ATHENS, Ohio – The hottest ticket in my town, the most eagerly awaited event of the season, is the Cat’s Pajamas Clothing Exchange in the basement of a former church, where people hold up sparkly and striped fabrics, eye dresses and try on coats.
A few years ago, when I lifted up a red shirt with a Spirograph pattern from one pile, a stranger across the room shouted, “I got that last time! It brought me luck. You should take it.” I did.
This exchange at ARTS/West in Southeastern Ohio is a larger version of the semi-annual swap my friends and I have in our own homes every season. We eat a potluck supper and shop each others’ closets.
At the end of the night, we have gotten rid of several bags of items we no longer need, and we are taking home needed things, from sweaters to books to coffeemakers, new to us, without spending any money.
I live in a culture of less. In my town, it’s typical to see people sporting used clothing because roughly 1 out of 3 families exist below the poverty line. It is out of necessity that jeans get patched and shoes get re-soled, or duct-taped.
Buying used is also becoming popular nationally, as more and more people see thrifting as a chance to score something unique or classic. But, my town in the Appalachian foothills takes it a step further.
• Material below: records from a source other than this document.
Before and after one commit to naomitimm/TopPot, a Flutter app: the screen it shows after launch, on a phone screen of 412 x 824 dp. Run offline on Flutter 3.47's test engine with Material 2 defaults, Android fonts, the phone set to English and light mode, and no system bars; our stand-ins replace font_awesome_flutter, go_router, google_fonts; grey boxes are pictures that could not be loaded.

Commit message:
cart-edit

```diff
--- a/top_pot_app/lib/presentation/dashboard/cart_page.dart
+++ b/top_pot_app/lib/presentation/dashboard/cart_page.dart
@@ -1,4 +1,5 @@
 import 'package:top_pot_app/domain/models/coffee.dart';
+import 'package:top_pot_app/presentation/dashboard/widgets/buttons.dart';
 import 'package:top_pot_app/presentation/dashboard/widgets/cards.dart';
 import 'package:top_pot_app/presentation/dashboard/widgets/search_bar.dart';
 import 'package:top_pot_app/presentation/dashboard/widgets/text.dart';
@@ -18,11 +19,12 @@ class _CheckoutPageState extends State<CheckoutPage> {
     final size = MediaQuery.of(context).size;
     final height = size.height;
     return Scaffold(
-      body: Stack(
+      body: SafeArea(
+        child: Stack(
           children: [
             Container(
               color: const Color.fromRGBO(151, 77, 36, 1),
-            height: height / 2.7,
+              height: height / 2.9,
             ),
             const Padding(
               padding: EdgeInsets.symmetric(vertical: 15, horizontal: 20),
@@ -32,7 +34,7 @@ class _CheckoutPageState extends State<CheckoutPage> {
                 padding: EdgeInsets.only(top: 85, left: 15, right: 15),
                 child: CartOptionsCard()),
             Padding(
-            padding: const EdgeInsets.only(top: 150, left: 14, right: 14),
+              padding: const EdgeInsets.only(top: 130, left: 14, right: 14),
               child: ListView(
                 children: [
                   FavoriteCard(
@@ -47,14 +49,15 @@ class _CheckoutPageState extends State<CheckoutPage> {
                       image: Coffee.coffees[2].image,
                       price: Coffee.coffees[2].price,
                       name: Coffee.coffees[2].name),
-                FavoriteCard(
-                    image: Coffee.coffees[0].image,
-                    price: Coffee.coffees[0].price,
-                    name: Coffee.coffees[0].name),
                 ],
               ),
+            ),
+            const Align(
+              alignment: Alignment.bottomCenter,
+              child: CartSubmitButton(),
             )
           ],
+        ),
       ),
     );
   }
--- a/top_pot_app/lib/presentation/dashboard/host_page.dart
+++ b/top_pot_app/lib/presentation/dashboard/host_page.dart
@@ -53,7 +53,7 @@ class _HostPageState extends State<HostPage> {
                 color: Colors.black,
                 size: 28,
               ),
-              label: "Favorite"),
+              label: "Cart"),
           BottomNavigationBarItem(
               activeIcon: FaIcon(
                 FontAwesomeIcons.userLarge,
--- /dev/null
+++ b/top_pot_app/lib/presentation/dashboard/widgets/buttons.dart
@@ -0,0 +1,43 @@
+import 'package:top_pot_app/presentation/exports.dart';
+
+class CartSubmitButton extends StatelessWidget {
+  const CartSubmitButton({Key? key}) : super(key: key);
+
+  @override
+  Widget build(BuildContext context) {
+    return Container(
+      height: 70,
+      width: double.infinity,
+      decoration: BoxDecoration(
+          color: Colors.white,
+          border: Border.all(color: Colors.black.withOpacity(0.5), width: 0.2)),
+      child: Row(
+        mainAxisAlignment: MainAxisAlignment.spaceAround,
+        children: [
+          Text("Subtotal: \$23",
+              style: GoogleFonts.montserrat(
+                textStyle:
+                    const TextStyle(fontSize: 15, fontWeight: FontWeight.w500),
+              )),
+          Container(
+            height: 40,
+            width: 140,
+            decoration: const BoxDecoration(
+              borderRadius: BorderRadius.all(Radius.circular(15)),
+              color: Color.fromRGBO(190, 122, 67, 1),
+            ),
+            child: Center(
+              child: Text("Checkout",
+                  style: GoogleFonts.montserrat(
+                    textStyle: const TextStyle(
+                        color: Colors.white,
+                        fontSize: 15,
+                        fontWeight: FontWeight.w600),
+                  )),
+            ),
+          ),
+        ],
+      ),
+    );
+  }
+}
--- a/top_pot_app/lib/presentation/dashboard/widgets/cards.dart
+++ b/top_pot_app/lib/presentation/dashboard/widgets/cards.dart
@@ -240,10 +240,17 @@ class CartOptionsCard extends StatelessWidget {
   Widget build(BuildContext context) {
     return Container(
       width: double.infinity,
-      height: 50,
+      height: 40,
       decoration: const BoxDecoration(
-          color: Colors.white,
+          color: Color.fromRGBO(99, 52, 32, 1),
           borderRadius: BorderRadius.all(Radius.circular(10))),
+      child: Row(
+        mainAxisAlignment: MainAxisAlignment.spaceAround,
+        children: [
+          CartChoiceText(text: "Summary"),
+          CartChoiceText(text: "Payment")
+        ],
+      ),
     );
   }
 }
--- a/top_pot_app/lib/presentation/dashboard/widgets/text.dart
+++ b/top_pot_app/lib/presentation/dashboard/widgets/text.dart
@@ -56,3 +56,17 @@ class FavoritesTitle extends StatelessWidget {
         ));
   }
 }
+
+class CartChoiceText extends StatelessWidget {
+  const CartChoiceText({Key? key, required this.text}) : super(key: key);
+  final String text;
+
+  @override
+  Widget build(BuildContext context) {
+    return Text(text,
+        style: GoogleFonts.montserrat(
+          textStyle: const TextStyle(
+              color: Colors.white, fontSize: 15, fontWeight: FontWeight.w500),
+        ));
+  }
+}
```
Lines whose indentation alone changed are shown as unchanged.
ReUse, one of the local, nonprofit thrift stores, is home to a Community Tool Library. For an annual fee of $50 (for individuals) or $100 (for families), members can borrow from a garage full of equipment, ranging from tillers to table saws.
It’s helpful for renters like me who can’t afford household tools or don’t have the space for lawn mowers or leaf blowers.
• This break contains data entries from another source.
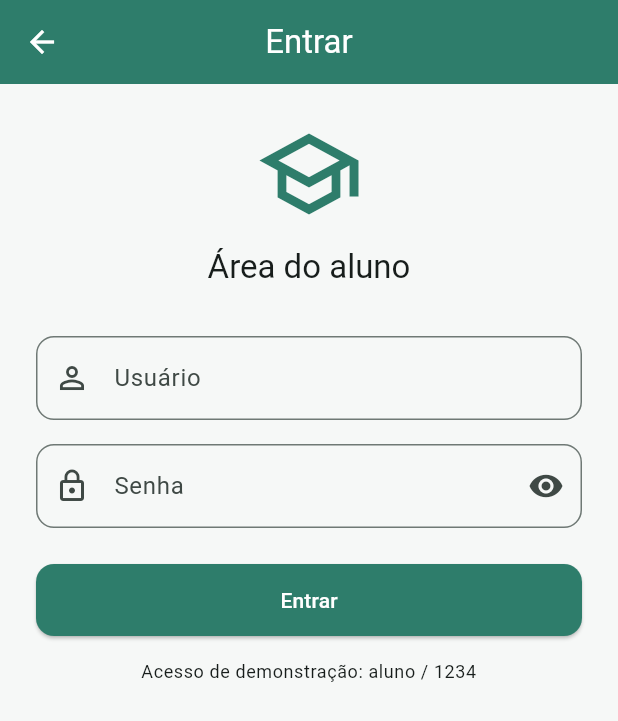
After one commit to ricardo-rals/fluentpath, a Flutter app: the screen it shows after launch, after a tap on the "login" icon, on a phone screen of 412 x 824 dp. The commit adds this screen. Shown: the top 721 px of the screen. Run offline on Flutter 3.47's test engine with Material 3 defaults, Android fonts, the phone set to English and light mode, and no system bars; accounts and stored records are empty.

Commit message:
feat: adiciona login, logoff e proteção das telas logadas

```diff
--- a/lib/data/servico_dados.dart
+++ b/lib/data/servico_dados.dart
@@ -8,6 +8,10 @@ import '../models/dica.dart';
 import '../models/usuario.dart';
 
 class ServicoDados extends ChangeNotifier {
+  static const _usuarioValido = 'aluno';
+
+  static const _senhaValida = '1234';
+
   Usuario? _usuario;
 
   Usuario? get usuario => _usuario;
@@ -24,6 +28,16 @@ class ServicoDados extends ChangeNotifier {
     final lista = await _lerLista('assets/data/aulas.json');
 
     return lista.map((json) => Aula.fromJson(json)).toList();
+  }
+
+  bool autenticar(String usuario, String senha) {
+    if (usuario != _usuarioValido || senha != _senhaValida) {
+      return false;
+    }
+
+    login(Usuario(nome: usuario));
+
+    return true;
   }
 
   void login(Usuario usuario) {
--- a/lib/rotas.dart
+++ b/lib/rotas.dart
@@ -2,6 +2,7 @@ import 'package:flutter/material.dart';
 
 import 'screens/tela_detalhe_dica.dart';
 import 'screens/tela_dicas.dart';
+import 'screens/tela_login.dart';
 
 class Rotas {
   static const dicas = '/';
@@ -17,5 +18,6 @@ class Rotas {
   static Map<String, WidgetBuilder> get mapa => {
         dicas: (_) => const TelaDicas(),
         detalheDica: (_) => const TelaDetalheDica(),
+        login: (_) => const TelaLogin(),
       };
 }
--- a/lib/screens/tela_dicas.dart
+++ b/lib/screens/tela_dicas.dart
@@ -4,6 +4,7 @@ import 'package:provider/provider.dart';
 import '../data/servico_dados.dart';
 import '../models/dica.dart';
 import '../rotas.dart';
+import '../widgets/botao_sair.dart';
 import '../widgets/card_dica.dart';
 
 class TelaDicas extends StatefulWidget {
@@ -26,7 +27,10 @@ class _TelaDicasState extends State<TelaDicas> {
   @override
   Widget build(BuildContext context) {
     return Scaffold(
-      appBar: AppBar(title: const Text('Dicas')),
+      appBar: AppBar(
+        title: const Text('Dicas'),
+        actions: const [_AcaoSessao()],
+      ),
       body: FutureBuilder<List<Dica>>(
         future: _dicas,
         builder: (context, snapshot) {
@@ -37,7 +41,7 @@ class _TelaDicasState extends State<TelaDicas> {
           if (snapshot.hasError) {
             return const _Aviso(
               icone: Icons.error_outline,
-              texto: 'Nao foi possivel carregar as dicas',
+              texto: 'Não foi possível carregar as dicas',
             );
           }
 
@@ -64,6 +68,31 @@ class _TelaDicasState extends State<TelaDicas> {
           );
         },
       ),
+    );
+  }
+}
+
+class _AcaoSessao extends StatelessWidget {
+  const _AcaoSessao();
+
+  @override
+  Widget build(BuildContext context) {
+    final servico = context.watch<ServicoDados>();
+
+    if (servico.logado) {
+      return Row(
+        mainAxisSize: MainAxisSize.min,
+        children: [
+          Text('Olá, ${servico.usuario!.nome}'),
+          const BotaoSair(),
+        ],
+      );
+    }
+
+    return IconButton(
+      icon: const Icon(Icons.login),
+      tooltip: 'Entrar',
+      onPressed: () => Navigator.pushNamed(context, Rotas.login),
     );
   }
 }
--- /dev/null
+++ b/lib/screens/tela_login.dart
@@ -0,0 +1,103 @@
+import 'package:flutter/material.dart';
+import 'package:provider/provider.dart';
+
+import '../data/servico_dados.dart';
+
+class TelaLogin extends StatefulWidget {
+  const TelaLogin({super.key});
+
+  @override
+  State<TelaLogin> createState() => _TelaLoginState();
+}
+
+class _TelaLoginState extends State<TelaLogin> {
+  final _usuario = TextEditingController();
+
+  final _senha = TextEditingController();
+
+  bool _senhaVisivel = false;
+
+  @override
+  void dispose() {
+    _usuario.dispose();
+
+    _senha.dispose();
+
+    super.dispose();
+  }
+
+  void _entrar() {
+    final servico = context.read<ServicoDados>();
+
+    final autenticado = servico.autenticar(_usuario.text.trim(), _senha.text);
+
+    if (!autenticado) {
+      ScaffoldMessenger.of(context)
+        ..hideCurrentSnackBar()
+        ..showSnackBar(
+          const SnackBar(content: Text('Usuário ou senha inválidos')),
+        );
+
+      return;
+    }
+
+    Navigator.pop(context);
+  }
+
+  @override
+  Widget build(BuildContext context) {
+    final tema = Theme.of(context);
+
+    return Scaffold(
+      appBar: AppBar(title: const Text('Entrar')),
+      body: ListView(
+        padding: const EdgeInsets.all(24),
+        children: [
+          Icon(Icons.school_outlined, size: 72, color: tema.colorScheme.primary),
+          const SizedBox(height: 12),
+          Text(
+            'Área do aluno',
+            style: tema.textTheme.titleLarge,
+            textAlign: TextAlign.center,
+          ),
+          const SizedBox(height: 32),
+          TextField(
+            controller: _usuario,
+            textInputAction: TextInputAction.next,
+            decoration: const InputDecoration(
+              labelText: 'Usuário',
+              prefixIcon: Icon(Icons.person_outline),
+            ),
+          ),
+          const SizedBox(height: 16),
+          TextField(
+            controller: _senha,
+            obscureText: !_senhaVisivel,
+            onSubmitted: (_) => _entrar(),
+            decoration: InputDecoration(
+              labelText: 'Senha',
+              prefixIcon: const Icon(Icons.lock_outline),
+              suffixIcon: IconButton(
+                icon: Icon(
+                  _senhaVisivel ? Icons.visibility_off : Icons.visibility,
+                ),
+                onPressed: () => setState(() => _senhaVisivel = !_senhaVisivel),
+              ),
+            ),
+          ),
+          const SizedBox(height: 24),
+          ElevatedButton(
+            onPressed: _entrar,
+            child: const Text('Entrar'),
+          ),
+          const SizedBox(height: 16),
+          Text(
+            'Acesso de demonstração: aluno / 1234',
+            style: tema.textTheme.bodySmall,
+            textAlign: TextAlign.center,
+          ),
+        ],
+      ),
+    );
+  }
+}
```
Also changed, not shown: lib/widgets/acesso_protegido.dart (added, +55 -0 lines), lib/widgets/botao_sair.dart (added, +32 -0 lines), 2 other files.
At the local public library, you can check out bikes for free, or bring broken things, such as lamps, printers and clocks, to its regular Fix-It Workshops. The library hosts a technology expert, who holds office hours for troubleshooting laptops, phones and other electronic devices.
It is privileged to get rid of household items without at least trying to fix them (not to mention bad for the planet), and some have criticized downsize or de-cluttering movements for failing to address class.
Chipped plates work just as well as whole and even moth-snagged sweaters can keep you warm. Though they may not look pretty or make you feel special, you need functional things like dinnerware and winter clothes.
A culture of less runs on trust. It involves not only buying used, but bartering. One of the things you barter for is friendship, love and loyalty. You are banking on your history with a person.
You are trading respect for respect. You trust they will hold up their end of the bargain. I traded a camera for babysitting, a chair for art supplies. A friend helped me hem a dress in return for coffee.
In a culture of less, you need not only to work with what you have instead of replacing it, you also need to need less.
In my community, it’s fairly easy not to shop too much: Walmart is the biggest store and it’s almost an hour to the Target in West Virginia.
A couple of local clothing shops exist, but they cater to college students and teenagers. The biggest draw at the very small mall is the farmers’ market, held inside the atrium in winter.
Wanting less and not shopping become more difficult when I travel to the closest city, or any place with more stores. I have trained myself not to go in them.
I have to force myself not to compare how I look (haircut overdue, cardigan with a tear), and the condition of my things (furniture hand-painted by me, dented car) to people who live in more prosperous places with more updated possessions.
Living simply doesn’t always mean sacrifice because learning to live with less is also learning to live. I don’t miss television, for example.
My son largely ignores his toys in favor of playing outside, often with a kingdom he has constructed himself with sticks and rocks and fall leaves. Though I haven’t stepped foot in a Whole Foods in years, a great deal of what we eat is organic, grown by farmers we know.
My favorite things have always been used, more than a little because they remind me of my friends: the leopard print dress that Patti wore first; the curtain that hung in Maggie’s house, the site of so many good memories.
The past lives of our things echo. And in a world ravaged by climate change, with cheap items made by sweatshop labor, with landfills overcrowded with cast-off stuff, we need to want less to appreciate more.
Alison Stine, who earned her PhD, is a writer, visual artist and author, most recently of the novel, “Supervision.” She is a writing fellow at the Center for Community Change. Her work has appeared in The Atlantic, The Nation, The Paris Review and Jezebel.